Indictment States That Russian Defendants Organized ‘Trump Is NOT My President’ Rally
Special counsel Robert Mueller indicted thirteen Russian nationals and three Russian companies Friday for allegedly interfering in the 2016 presidential election by creating “hundreds” of fake social media accounts to share news stories.
“The defendants allegedly conducted what they called information warfare against the United States,” said deputy attorney general Rod Rosenstein of “Internet Research Agency LLC, a Russian company based in St. Petersburg.”
The Russians are charged with criminal conspiracy to defraud the United States. Surely, anti-Trump fanatics will use the indictment to come after the president. The indictment states that some people “associated” with the Trump campaign “unwittingly” interacted fictitious Russian-created accounts. But no so fast.

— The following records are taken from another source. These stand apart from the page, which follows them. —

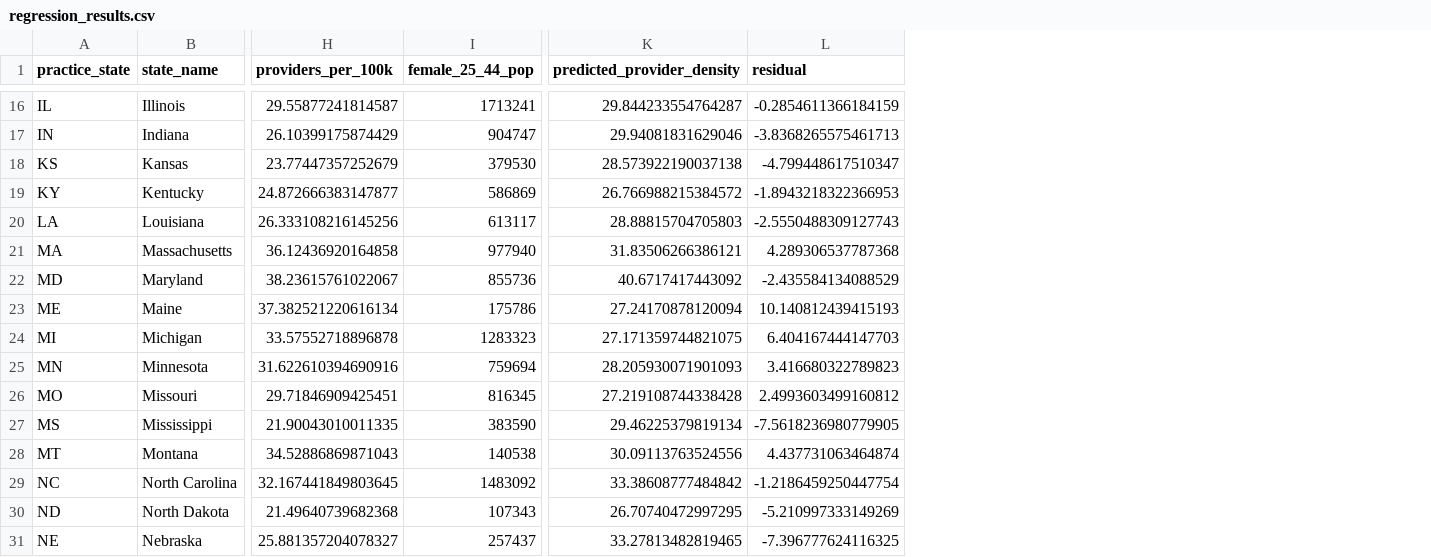
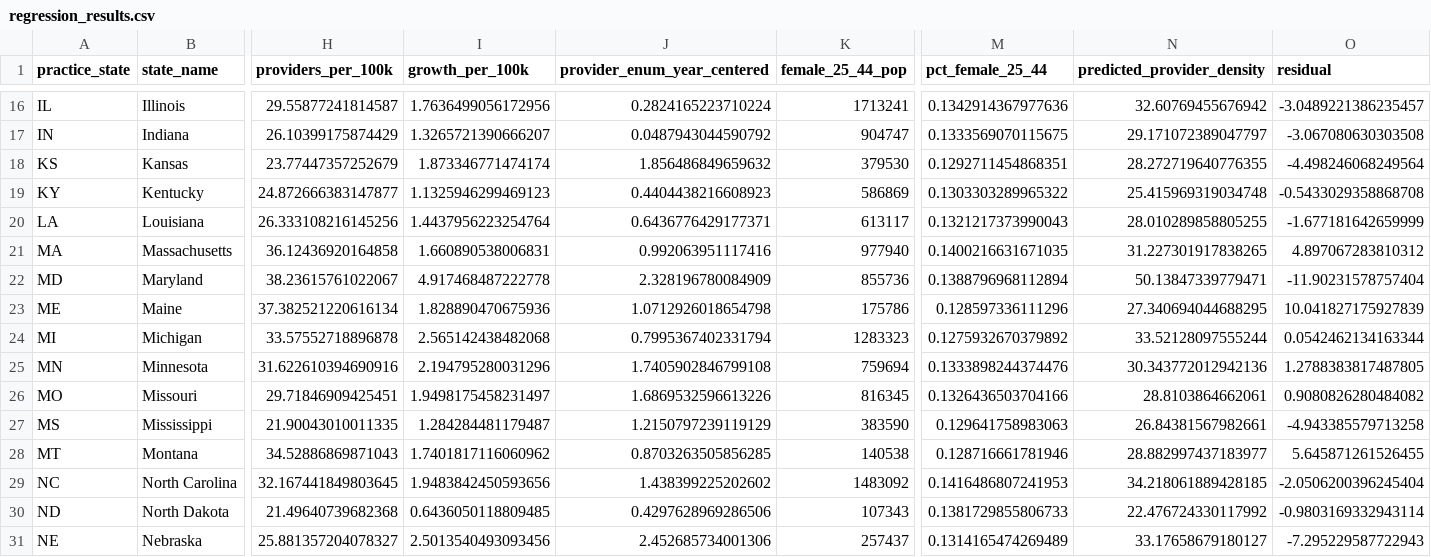
Before and after one commit to kennethyeaher/inst737-final-project-kenneth-yeaher, a CSV file: data/model_outputs/regression_results.csv, drawn as a sheet; only a part is shown, gaps mark what is left out; addresses are those after the commit; the diff covers the shown part only; the diff names each change by its address in the sheet, - before the commit and + after, or states it on an @@ line.

```diff
--- a/data/model_outputs/regression_results.csv
+++ b/data/model_outputs/regression_results.csv
+column I (growth_per_100k), rows 16-31: 1.7636499056172956 | 1.3265721390666207 | 1.873346771474174 | 1.1325946299469123 | 1.4437956223254764 | 1.660890538006831 | 4.917468487222778 | 1.828890470675936 | 2.565142438482068 | 2.194795280031296 | 1.9498175458231497 | 1.284284481179487 | 1.7401817116060962 | 1.9483842450593656 | 0.6436050118809485 | 2.5013540493093456
+column J (provider_enum_year_centered), rows 16-31: 0.2824165223710224 | 0.0487943044590792 | 1.856486849659632 | 0.4404438216608923 | 0.6436776429177371 | 0.992063951117416 | 2.328196780084909 | 1.0712926018654798 | 0.7995367402331794 | 1.7405902846799108 | 1.6869532596613226 | 1.2150797239119129 | 0.8703263505856285 | 1.438399225202602 | 0.4297628969286506 | 2.452685734001306
+column M (pct_female_25_44), rows 16-31: 0.1342914367977636 | 0.1333569070115675 | 0.1292711454868351 | 0.1303303289965322 | 0.1321217373990043 | 0.1400216631671035 | 0.1388796968112894 | 0.128597336111296 | 0.1275932670379892 | 0.1333898244374476 | 0.1326436503704166 | 0.129641758983063 | 0.128716661781946 | 0.1416486807241953 | 0.1381729855806733 | 0.1314165474269489
-N16 (predicted_provider_density): 29.844233554764287
+N16 (predicted_provider_density): 32.60769455676942
-O16 (residual): -0.2854611366184159
+O16 (residual): -3.0489221386235457
-N17 (predicted_provider_density): 29.94081831629046
+N17 (predicted_provider_density): 29.171072389047797
-O17 (residual): -3.8368265575461713
+O17 (residual): -3.067080630303508
-N18 (predicted_provider_density): 28.573922190037138
+N18 (predicted_provider_density): 28.272719640776355
-O18 (residual): -4.799448617510347
+O18 (residual): -4.498246068249564
-N19 (predicted_provider_density): 26.766988215384572
+N19 (predicted_provider_density): 25.415969319034748
-O19 (residual): -1.8943218322366953
+O19 (residual): -0.5433029358868708
-N20 (predicted_provider_density): 28.88815704705803
+N20 (predicted_provider_density): 28.010289858805255
-O20 (residual): -2.5550488309127743
+O20 (residual): -1.677181642659999
-N21 (predicted_provider_density): 31.83506266386121
+N21 (predicted_provider_density): 31.227301917838265
-O21 (residual): 4.289306537787368
+O21 (residual): 4.897067283810312
-N22 (predicted_provider_density): 40.6717417443092
+N22 (predicted_provider_density): 50.13847339779471
-O22 (residual): -2.435584134088529
+O22 (residual): -11.90231578757404
-N23 (predicted_provider_density): 27.24170878120094
+N23 (predicted_provider_density): 27.340694044688295
-O23 (residual): 10.140812439415193
+O23 (residual): 10.041827175927839
-N24 (predicted_provider_density): 27.171359744821075
+N24 (predicted_provider_density): 33.52128097555244
-O24 (residual): 6.404167444147703
+O24 (residual): 0.0542462134163344
-N25 (predicted_provider_density): 28.205930071901093
+N25 (predicted_provider_density): 30.343772012942136
-O25 (residual): 3.416680322789823
+O25 (residual): 1.2788383817487805
-N26 (predicted_provider_density): 27.219108744338428
+N26 (predicted_provider_density): 28.8103864662061
-O26 (residual): 2.4993603499160812
+O26 (residual): 0.9080826280484082
-N27 (predicted_provider_density): 29.46225379819134
+N27 (predicted_provider_density): 26.84381567982661
-O27 (residual): -7.5618236980779905
+O27 (residual): -4.943385579713258
-N28 (predicted_provider_density): 30.09113763524556
+N28 (predicted_provider_density): 28.882997437183977
-O28 (residual): 4.437731063464874
+O28 (residual): 5.645871261526455
-N29 (predicted_provider_density): 33.38608777484842
+N29 (predicted_provider_density): 34.218061889428185
-O29 (residual): -1.2186459250447754
+O29 (residual): -2.0506200396245404
-N30 (predicted_provider_density): 26.70740472997295
+N30 (predicted_provider_density): 22.476724330117992
-O30 (residual): -5.210997333149269
+O30 (residual): -0.9803169332943114
-N31 (predicted_provider_density): 33.27813482819465
+N31 (predicted_provider_density): 33.17658679180127
-O31 (residual): -7.396777624116325
+O31 (residual): -7.295229587722943
```
Also changed, not shown: 70 edited cells elsewhere in this file, data/load/access_model_dataset.csv, data/model_outputs/access_risk_classified.csv, 11 other files.
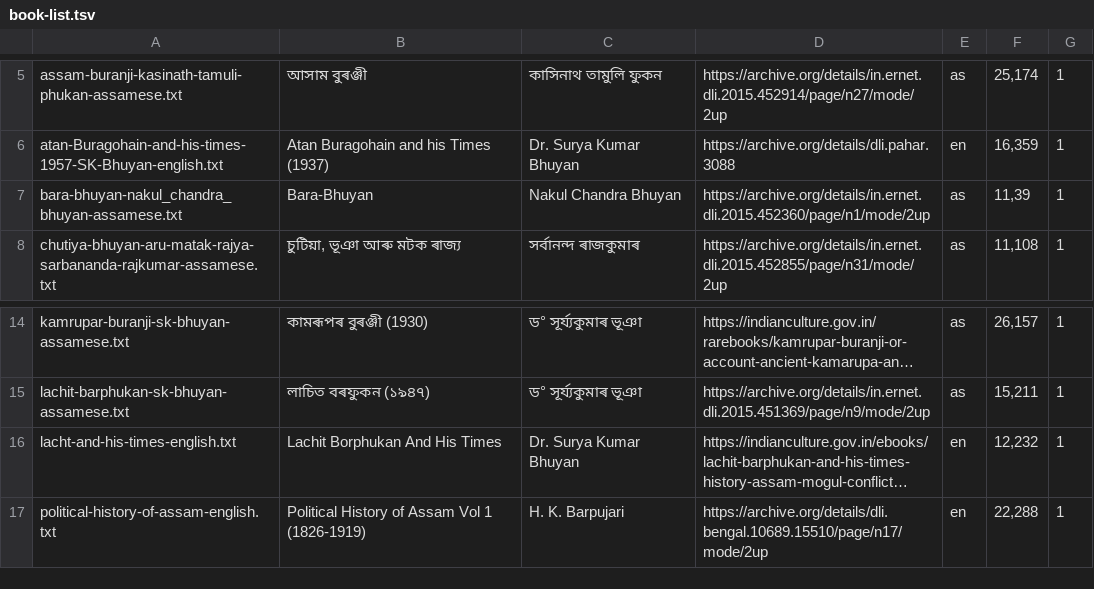
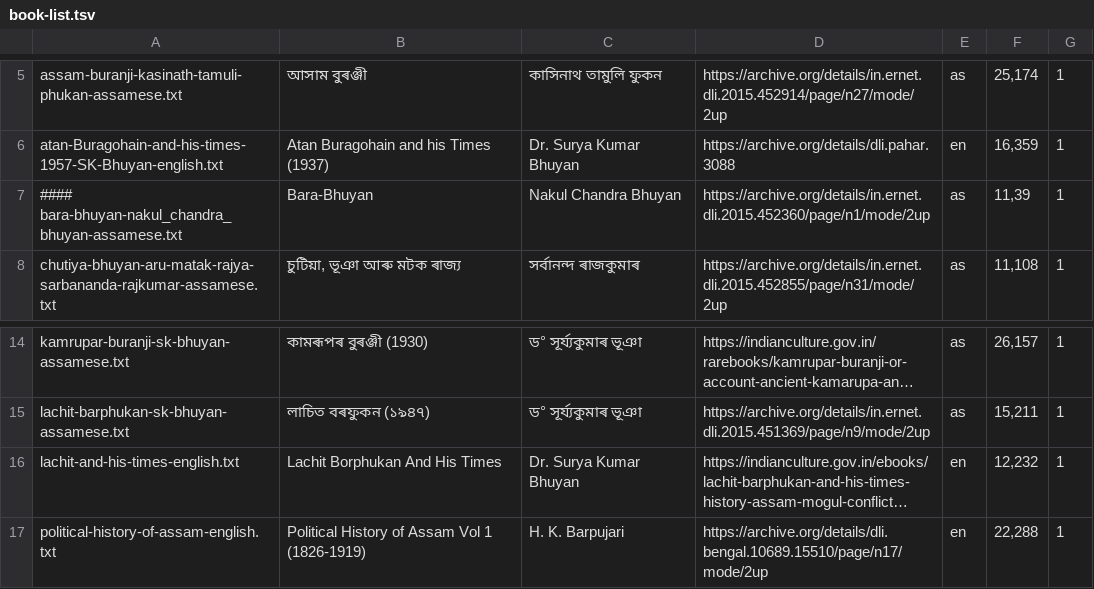
Before and after one commit to kishori82/buranji, a TSV file: book-list.tsv, drawn as a sheet; only a part is shown, gaps mark what is left out; long unchanged cells end in …; the diff names each change by its address in the sheet, - before the commit and + after, or states it on an @@ line.

Commit message:
fixed the bengali ya and assamese ya

```diff
--- a/book-list.tsv
+++ b/book-list.tsv
-A7: bara-bhuyan-nakul_chandra_bhuyan-assamese.txt
+A7: #### bara-bhuyan-nakul_chandra_bhuyan-assamese.txt
-A16: lacht-and-his-times-english.txt
+A16: lachit-and-his-times-english.txt
```
Also changed, not shown: 3 other files.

The indicted Russians hyped Hillary Clinton and staged multiple protests against President Trump.
From the indictment:
“At the same time, Defendants and their co-conspirators, through another ORGANIZATION-controlled group, organized a rally in New York called ‘Trump Is NOT My President’ held on or about November 12, 2016. Similarly, Defendants and their co-conspirators organized a rally entitled ‘Charlotte Against Trump’ in Charlotte, North Carolina, held on or about November 19, 2016.”
The New York Times reported in glowing terms on the anti-Trump protest in D.C. on November 12, which was set up by the Russian defendants. The Times even noted a sign held by a protester that read “Putin Won.”
“They were transgender people, the children of immigrants, and parents toting infants on their back. They were families, students, and men and women of all ages and races. Many carried cardboard signs — “Show the world what the popular vote looks like,” read one, “Putin Won,” said another. As throngs marched through city streets, the participants joined in a cry of “Not my president!”
In one of the largest anti-Trump demonstrations since his election on Tuesday, a mass of people marched from Union Square in Manhattan to Trump Tower, the headquarters and home of Mr. Trump. Protesters marched around one of Mr. Trump’s buildings in Chicago. In Los Angeles, thousands of people marched up Wilshire Boulevard, forming a crowd that stretched for nearly a dozen blocks.”
Also from the indictment, this item, which renders the Russian actors’ motives unclear:
Mueller did not indict members of the Hillary Clinton campaign for using Russian disinformation to influence the election.
The Hillary Clinton campaign issued a press release on September 24, 2016 promoting information from the Christopher Steele dossier.
That press release has almost completely been scrubbed from the Internet, but is preserved in at least one tweet and in an Internet archive sponsored by The American Presidency Project.
The Clinton campaign, which funded the debunked dossier in an effort to obtain a FISA warrant to surveil Trump Tower, actively promoted a “Bombshell Report About Trump Aide’s Chilling Ties To Kremlin.” The Trump aide with the purported Kremlin ties was Carter Page. The “bombshell report” was a Yahoo News article by Michael Isikoff headlined “U.S. intel officials probe ties between Trump adviser and Kremlin.”
Rep. Devin Nunes’ intelligence memo makes clear that Isikoff’s article, which was promoted by the Clinton campaign, used Christopher Steele as its source and was used to help obtain the FISA warrant. The FISA warrant application falsely states that Steele did not leak information to Yahoo News.
“We’ve never seen anything like this in American politics,” Hillary for America says in its statement, which called the information in Isikoff’s article “chilling.”
Clinton adviser Adam Parkhomenko tweeted out the statement.